- Benjamin Bratt as Ernesto De La Cruz
- Alanna Ubach as Mamma Imelda
- Renee Victor as Abuelita
- Ana Ofelia Murguia as Mama Coco
- Edward James Olmos as Chicarron
- Jaime Camil as Papa
- Sofia Espinosa as Mama
- Selene Luna as Tia Rosita
- Alfonso Arau as Papa Julio
- Luis Valdez as Tio Berto
- Herbert Siguenza as Tio Oscar & Tio Felipe
- Lombardo Boyar as Mariachi
- Octavio Solis as Arrival Agent
- Carla Medina as Departure Agent
- Gabriel Iglesias as Head Clerk
- Frank Welker as Dante
- Cheech Marin as Corrections Officer
- Blanca Araceli as Emcee
- John Ratzenberger as Juan Ortodoncia

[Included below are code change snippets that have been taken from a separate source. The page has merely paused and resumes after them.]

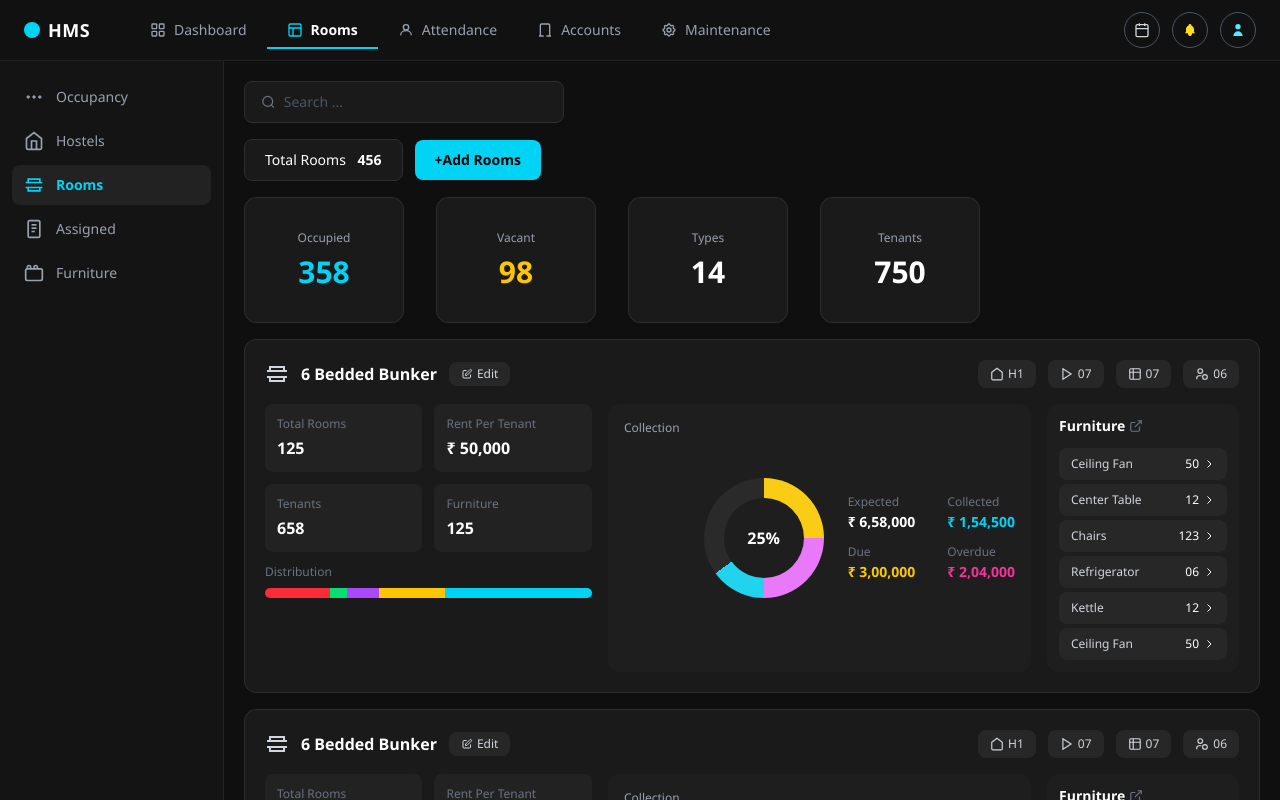
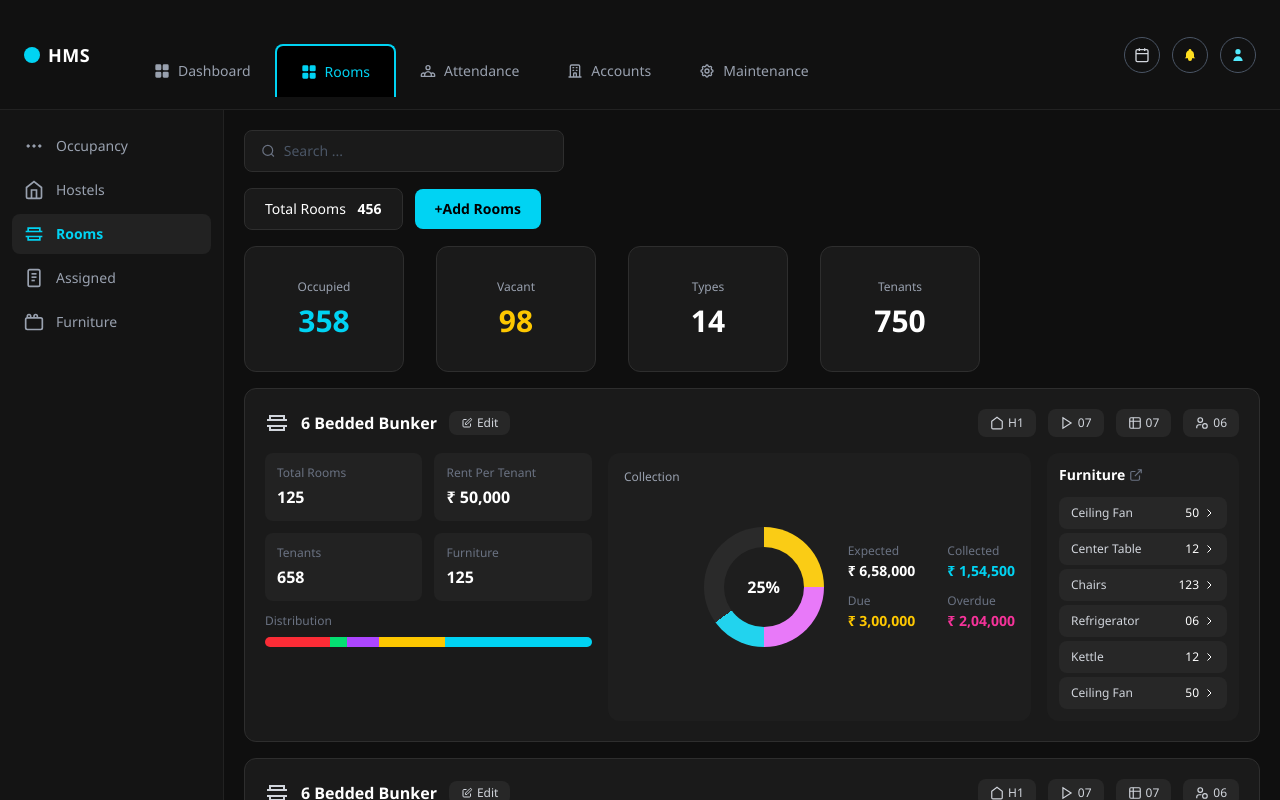
Before and after one commit to samuel17256/Hms-management-system, a website: page hostel_room.html in a window 1280 px wide. Drawn offline with Linux system fonts and the light colour scheme.

Commit message:
feat:modify css styling for all files

```diff
--- a/hostel_room.html
+++ b/hostel_room.html
@@ -74,9 +74,12 @@
             <div class="w-4 h-4 rounded-full bg-cyan-400"></div>
             <span class="font-bold text-lg tracking-wide">HMS</span>
         </div>
-        <div class="flex items-stretch h-full flex-1">
-            <a href="index.html" class="flex items-center gap-2 px-5 text-sm text-gray-400 hover:text-white">
-                <svg class="w-4 h-4" fill="none" stroke="currentColor" viewBox="0 0 24 24">
+        <div class="flex items-center gap-0 flex-1  pt-8">
+            <div>
+                <a href="index.html"
+                    class="flex items-center gap-2 px-6 text-sm font-medium text-gray-400 cursor-pointer"
+                    style="margin-bottom:-1px;">
+                    <svg class="w-4 h-4" fill="currentColor" stroke="currentColor" viewBox="0 0 24 24">
                         <rect x="3" y="3" width="7" height="7" rx="1" stroke-width="2" />
                         <rect x="14" y="3" width="7" height="7" rx="1" stroke-width="2" />
                         <rect x="3" y="14" width="7" height="7" rx="1" stroke-width="2" />
@@ -84,36 +87,49 @@
                     </svg>
                     Dashboard
                 </a>
-            <a href="#" class="flex items-center gap-2 px-5 text-sm text-white font-semibold border-b-2 border-cyan-400"
+            </div>
+            <div
+                class="bg-black py-4 rounded-t-lg border-t-2 border-t-cyan-400 border-l-2 border-l-cyan-400 border-r-2 border-r-cyan-400">
+                <a href="#" class="flex items-center gap-2 px-6 text-sm font-medium text-cyan-400 cursor-pointer"
                     style="margin-bottom:-1px;">
-                <svg class="w-4 h-4 text-cyan-400" fill="none" stroke="currentColor" viewBox="0 0 24 24">
-                    <rect x="3" y="3" width="18" height="18" rx="2" stroke-width="2" />
-                    <path d="M3 9h18M9 21V9" stroke-width="2" />
+                    <svg class="w-4 h-4" fill="currentColor" stroke="currentColor" viewBox="0 0 24 24">
+                        <rect x="3" y="3" width="7" height="7" rx="1" stroke-width="2" />
+                        <rect x="14" y="3" width="7" height="7" rx="1" stroke-width="2" />
+                        <rect x="3" y="14" width="7" height="7" rx="1" stroke-width="2" />
+                        <rect x="14" y="14" width="7" height="7" rx="1" stroke-width="2" />
                     </svg>
                     Rooms
                 </a>
-            <a href="#" class="flex items-center gap-2 px-5 text-sm text-gray-400 hover:text-white">
+            </div>
+            <div>
+                <a href="#" class="flex items-center gap-2 px-6 text-sm font-medium text-gray-400 cursor-pointer">
                     <svg class="w-4 h-4" fill="none" stroke="currentColor" viewBox="0 0 24 24">
-                    <circle cx="12" cy="8" r="4" stroke-width="2" />
-                    <path d="M4 20c0-4 3.6-7 8-7s8 3 8 7" stroke-width="2" />
+                        <path stroke-linecap="round" stroke-linejoin="round" stroke-width="2"
+                            d="M17 20h5v-2a3 3 0 00-5.356-1.857M17 20H7m10 0v-2c0-.656-.126-1.283-.356-1.857M7 20H2v-2a3 3 0 015.356-1.857M7 20v-2c0-.656.126-1.283.356-1.857m0 0a5.002 5.002 0 019.288 0M15 7a3 3 0 11-6 0 3 3 0 016 0z" />
                     </svg>
                     Attendance
                 </a>
-            <a href="#" class="flex items-center gap-2 px-5 text-sm text-gray-400 hover:text-white">
+            </div>
+            <div>
+                <a href="#" class="flex items-center gap-2 px-6 text-sm font-medium text-gray-400 cursor-pointer">
                     <svg class="w-4 h-4" fill="none" stroke="currentColor" viewBox="0 0 24 24">
-                    <path d="M19 21V5a2 2 0 00-2-2H7a2 2 0 00-2 2v16m14 0h2m-2 0h-5m-9 0H3m2 0h5" stroke-width="2" />
+                        <path stroke-linecap="round" stroke-linejoin="round" stroke-width="2"
+                            d="M19 21V5a2 2 0 00-2-2H7a2 2 0 00-2 2v16m14 0h2m-2 0h-5m-9 0H3m2 0h5M9 7h1m-1 4h1m4-4h1m-1 4h1m-5 10v-5a1 1 0 011-1h2a1 1 0 011 1v5m-4 0h4" />
                     </svg>
                     Accounts
                 </a>
-            <a href="#" class="flex items-center gap-2 px-5 text-sm text-gray-400 hover:text-white">
+            </div>
+            <div>
+                <a href="#" class="flex items-center gap-2 px-6 text-sm font-medium text-gray-400 cursor-pointer">
                     <svg class="w-4 h-4" fill="none" stroke="currentColor" viewBox="0 0 24 24">
-                    <path
-                        d="M10.325 4.317c.426-1.756 2.924-1.756 3.35 0a1.724 1.724 0 002.573 1.066c1.543-.94 3.31.826 2.37 2.37a1.724 1.724 0 001.065 2.572c1.756.426 1.756 2.924 0 3.35a1.724 1.724 0 00-1.066 2.573c.94 1.543-.826 3.31-2.37 2.37a1.724 1.724 0 00-2.572 1.065c-.426 1.756-2.924 1.756-3.35 0a1.724 1.724 0 00-2.573-1.066c-1.543.94-3.31-.826-2.37-2.37a1.724 1.724 0 00-1.065-2.572c-1.756-.426-1.756-2.924 0-3.35a1.724 1.724 0 001.066-2.573c-.94-1.543.826-3.31 2.37-2.37.996.608 2.296.07 2.572-1.065z"
-                        stroke-width="2" />
-                    <circle cx="12" cy="12" r="3" stroke-width="2" />
+                        <path stroke-linecap="round" stroke-linejoin="round" stroke-width="2"
+                            d="M10.325 4.317c.426-1.756 2.924-1.756 3.35 0a1.724 1.724 0 002.573 1.066c1.543-.94 3.31.826 2.37 2.37a1.724 1.724 0 001.065 2.572c1.756.426 1.756 2.924 0 3.35a1.724 1.724 0 00-1.066 2.573c.94 1.543-.826 3.31-2.37 2.37a1.724 1.724 0 00-2.572 1.065c-.426 1.756-2.924 1.756-3.35 0a1.724 1.724 0 00-2.573-1.066c-1.543.94-3.31-.826-2.37-2.37a1.724 1.724 0 00-1.065-2.572c-1.756-.426-1.756-2.924 0-3.35a1.724 1.724 0 001.066-2.573c-.94-1.543.826-3.31 2.37-2.37.996.608 2.296.07 2.572-1.065z" />
+                        <path stroke-linecap="round" stroke-linejoin="round" stroke-width="2"
+                            d="M15 12a3 3 0 11-6 0 3 3 0 016 0z" />
                     </svg>
                     Maintenance
                 </a>
+            </div>
         </div>
         <div class="flex items-center gap-3">
             <button class="w-9 h-9 rounded-full border border-gray-600 flex items-center justify-center text-gray-300">
```
Also changed, not shown: hostel.html (+25 -10 lines), index.html (+17 -4 lines), rooms.html (+20 -10 lines), student_dashboard.html (+19 -6 lines), src/output.css. Lines whose indentation alone changed are shown as unchanged.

Disney/Pixar first announced Lee Unkrich's next film after Toy Story 3 at CinemaCon on April 24, 2012. It was referred to as The Untitled Pixar Movie About Dia de los Muertos. The following official synopsis was provided:
|“||From director Lee Unkrich and producer Darla K. Anderson, the filmmaking team behind the Academy Award®-winning Toy Story 3, comes a wholly original Pixar Animation Studios film that delves into the vibrant holiday of Día de los Muertos.||”|
|“||Coco is the celebration of a lifetime, where the discovery of a generations-old mystery leads to a most extraordinary and surprising family reunion.||”|
On April 12, 2016, Lee Unkrich announced on Twitter that animation has officially started on Coco. The film's writer, Adrian Molina, was promoted to co-director in 2016.
Flip flops resembling several cars from the Cars universe can be seen.
Attached Short Film
Olaf's Frozen Adventure, a half-hour short film based on the 2013 Walt Disney Animation Studios film Frozen that was originally to be aired as a television special on ABC, accompanied Coco for a limited time.
As the short film was meant to have a limited run, Disney pulled it from all theaters showing Coco starting December 8, 2017, meaning that its televised debut would proceed as planned.  Olaf's Frozen Adventure made its television debut on ABC on December 14, 2017.
This is the first time a Pixar film is not accompanied by a proper Pixar short film, or, after December 8, any short film, for that matter.
- Official Site
- Lee Unkrich announcing his next film on Twitter
- CinemaCon 2012: Pixar’s Dinosaur Film Gets A Title, New Lee Unkrich Project Announced
- ↑ Disney Announces Release Dates for 'Incredibles 2,' 'Cars 3'
- ↑ 
- ↑ D23: Pixar and Walt Disney Animation Studios Live Blog
- ↑ Pixar’s Dia De Los Muertos Movie Is Titled ‘Coco’ [D23 Expo 2015]
- ↑ Let it go: Disney is stripping 'Olaf's Frozen Adventure' from 'Coco' screenings - LA Times
- ↑ Why the Frozen short playing before Pixar’s Coco kicked up so much controversy - Vox